“Gone are the days where there’s a manager and a record label and this machine behind the artist. I think that when you get to a certain point, that happens, but certainly in your early career of being more of the fringes and independent, that isn’t going to necessarily happen. It’s about finding ways to make and create opportunities so you can get out and play.”
Fans of Cloher’s music can expect her to be nearing the completion of a new album this year – balancing her own music commitments with that of the label has been one she’s been working through, but it’s all going well as of now.
“It’s like a consolidating year for me on the Milk Records front,” she says. “As well as getting some new music so that I can get out and play some shows with a fresh bunch of songs! Next year Milk is going to be pretty busy, I think there is going to be new albums from all seven bands on the label.”
“We did the big Milk Records tour in March with all the bands on the label. It was a big undertaking, taking 22 people out on the road! I vowed after that, to not commit to too much more than finishing my own album and just consolidating; there are lots of things that need to go on behind the business, making sure that online stores and websites and sign up forms, all of that stuff, moves to the next level as the business grows.”
Embarking into label territory while continuing to tour and write isn’t necessarily an orthodox experience, Cloher admits. The presence of Milk Records and other similar groups of artists though, is crucial to our industry moving forward, she says.
“It’s a pretty unique experience to have as a musician, to be part of a label that isn’t a traditional label, in the sense that lots and lots of bands are signed and lots of releases go out every year. There isn’t necessarily that interpersonal relationship between the bands and the label, or even that collaboration. That doesn’t happen all the time, so it’s pretty cool to actually work together and play together, help each other out. We are actually genuinely friends and comrades.”
“I think it’s very comforting as well. When you’re out in the music world, it can be very lonely and I guess we’ve banded together in a way of feeling that unity and that support. We get a lot of bands asking us to release their music and it’s not really about that for us; we’re pretty clear that it’s more of an artist collective and I’m always like, ‘Go start your own!’ The more of these things, like Milk Records and Chapter Music and Bedroom Suck, Skinnyfish and Elefant Traks, the more of that happening in Australia just strengthens the music community. I love that idea.”

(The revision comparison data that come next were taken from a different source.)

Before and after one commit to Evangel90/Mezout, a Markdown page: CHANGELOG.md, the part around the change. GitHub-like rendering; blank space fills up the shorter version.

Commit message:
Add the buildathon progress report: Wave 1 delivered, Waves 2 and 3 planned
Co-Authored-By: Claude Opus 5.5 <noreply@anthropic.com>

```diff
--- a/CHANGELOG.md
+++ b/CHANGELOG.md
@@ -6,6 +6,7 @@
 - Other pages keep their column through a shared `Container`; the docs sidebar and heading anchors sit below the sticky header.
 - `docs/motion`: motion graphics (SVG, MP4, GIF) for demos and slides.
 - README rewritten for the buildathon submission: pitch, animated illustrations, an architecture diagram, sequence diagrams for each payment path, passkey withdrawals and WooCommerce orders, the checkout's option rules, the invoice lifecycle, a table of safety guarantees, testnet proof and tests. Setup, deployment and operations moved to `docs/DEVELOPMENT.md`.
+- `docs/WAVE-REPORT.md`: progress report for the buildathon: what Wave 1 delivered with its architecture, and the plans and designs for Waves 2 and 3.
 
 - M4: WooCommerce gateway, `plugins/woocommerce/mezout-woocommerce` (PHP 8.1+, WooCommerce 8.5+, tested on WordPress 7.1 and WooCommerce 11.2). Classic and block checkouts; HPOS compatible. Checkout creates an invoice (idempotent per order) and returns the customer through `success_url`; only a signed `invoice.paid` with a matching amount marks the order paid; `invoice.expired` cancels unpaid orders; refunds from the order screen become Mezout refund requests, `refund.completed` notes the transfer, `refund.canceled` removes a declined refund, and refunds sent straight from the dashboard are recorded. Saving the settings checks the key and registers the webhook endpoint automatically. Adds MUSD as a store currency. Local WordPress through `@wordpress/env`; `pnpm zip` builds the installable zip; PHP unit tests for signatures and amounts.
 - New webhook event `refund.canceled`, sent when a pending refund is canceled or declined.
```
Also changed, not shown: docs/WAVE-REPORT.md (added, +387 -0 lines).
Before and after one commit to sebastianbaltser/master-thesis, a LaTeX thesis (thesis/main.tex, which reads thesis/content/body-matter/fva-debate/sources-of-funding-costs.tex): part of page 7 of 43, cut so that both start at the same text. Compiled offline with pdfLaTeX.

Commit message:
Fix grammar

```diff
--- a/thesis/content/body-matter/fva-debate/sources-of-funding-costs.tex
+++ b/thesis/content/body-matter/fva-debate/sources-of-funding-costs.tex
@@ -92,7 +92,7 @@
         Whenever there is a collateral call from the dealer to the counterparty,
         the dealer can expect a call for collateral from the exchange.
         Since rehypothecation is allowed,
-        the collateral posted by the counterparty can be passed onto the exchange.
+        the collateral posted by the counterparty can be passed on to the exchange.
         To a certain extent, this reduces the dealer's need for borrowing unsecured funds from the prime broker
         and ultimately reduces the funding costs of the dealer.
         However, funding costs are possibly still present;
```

The Barunga Festival runs from June 10th through until June 12th. To find out more, head HERE.